Economics Courses

Are we doomed? Economics course in CityLit running for 12 weeks, starting Wednesday 19 September, 10 to 12 noon. It’s all about the economic crisis. The causes will be revealed: consumer societies drowning in debt, blinkered economists, an unviable fractional reserve banking system, greed and corruption. The consequences will be examined, misery and the “1%”. And we will confront various theories to discern which one promises plausibly to pull us out of the doldrums. Absolutely no prior knowledge of economics required (but the course is a good introduction to the whole subject). Do enrol. We owe it to ourselves, as voters and taxpayers, to consider what’s happening in our economy.

Two other related courses, at the Mary Ward Centre, Literature & Economics, and History of Economic Thought.

Thursday, 16 August 2012

War, sport and childbirth‏

Amy writes:

What do they have in common? The adrenaline of course.

That many years ago, baby in my arms, I pondered on the circumstances in which a man could experience such overwhelming emotion. I could only think of a dog fight, when the enemy aircraft has been hit and nose-dives. I had not yet seen an Olympics champion. Now I recognize in the tears and the smiles, male and female, the overflow of adrenaline and the unique thought: 'I have done it'. The 'it' not being so much properly defined (I am alive. I am the best in the world. I have produced a perfect baby) as a vague 'I have done what my adrenaline wanted me to do' We can reason all we want after but there is as little room for reasoning during the contest as for analysis during a dream. And this is good. Let us give our no doubt remarkable intelligence a little rest now and then.

About violence: childbirth is as violent, for the baby as well as the mother, as a dog fight. About the reward: the female Olympic champions smiled at their medal the same way as a mother at her baby. ( I would rather have a baby though it will already have lost some of its shine after the first night).

I feel I have to declare my interests in sport: null.
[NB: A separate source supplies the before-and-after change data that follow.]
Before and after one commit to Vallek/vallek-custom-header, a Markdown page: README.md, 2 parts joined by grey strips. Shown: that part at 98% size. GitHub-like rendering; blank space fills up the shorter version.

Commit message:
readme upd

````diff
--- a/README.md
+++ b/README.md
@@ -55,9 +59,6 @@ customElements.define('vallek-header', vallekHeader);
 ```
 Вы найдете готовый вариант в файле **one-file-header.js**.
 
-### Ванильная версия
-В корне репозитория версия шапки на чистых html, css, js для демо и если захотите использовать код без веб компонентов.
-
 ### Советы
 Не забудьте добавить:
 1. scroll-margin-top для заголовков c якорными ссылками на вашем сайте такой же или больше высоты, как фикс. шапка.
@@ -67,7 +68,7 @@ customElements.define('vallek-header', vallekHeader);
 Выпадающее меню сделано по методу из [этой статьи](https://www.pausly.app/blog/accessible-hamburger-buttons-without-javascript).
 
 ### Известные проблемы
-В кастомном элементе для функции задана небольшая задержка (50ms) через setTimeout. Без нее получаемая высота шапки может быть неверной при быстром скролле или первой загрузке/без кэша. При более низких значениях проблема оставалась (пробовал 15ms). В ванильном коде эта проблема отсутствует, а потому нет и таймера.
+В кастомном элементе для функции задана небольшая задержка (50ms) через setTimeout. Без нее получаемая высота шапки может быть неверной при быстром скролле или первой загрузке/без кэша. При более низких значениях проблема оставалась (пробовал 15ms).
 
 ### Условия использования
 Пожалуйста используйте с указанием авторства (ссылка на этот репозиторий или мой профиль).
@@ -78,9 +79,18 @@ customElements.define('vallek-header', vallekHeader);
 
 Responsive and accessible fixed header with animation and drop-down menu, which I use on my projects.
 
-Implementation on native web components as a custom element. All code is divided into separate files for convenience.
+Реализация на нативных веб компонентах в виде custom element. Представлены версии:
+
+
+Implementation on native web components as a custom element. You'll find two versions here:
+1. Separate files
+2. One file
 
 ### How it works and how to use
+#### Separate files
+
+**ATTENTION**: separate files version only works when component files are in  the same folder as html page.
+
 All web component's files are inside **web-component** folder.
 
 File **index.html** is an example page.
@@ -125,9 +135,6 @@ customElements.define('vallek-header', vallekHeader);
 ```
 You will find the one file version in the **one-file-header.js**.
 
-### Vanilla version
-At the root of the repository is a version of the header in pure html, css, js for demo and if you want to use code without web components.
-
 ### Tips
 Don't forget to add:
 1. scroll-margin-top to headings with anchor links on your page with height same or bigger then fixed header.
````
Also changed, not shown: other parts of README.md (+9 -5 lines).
Hence the lamentable state of my muscles, hence my difficulties in walking, hence my numerous absences from the cafe philo, hence my brooding at home, hence my numerous contributions to the blog. Which, by the way, is sadly neglected by all of you.

Amy Gibson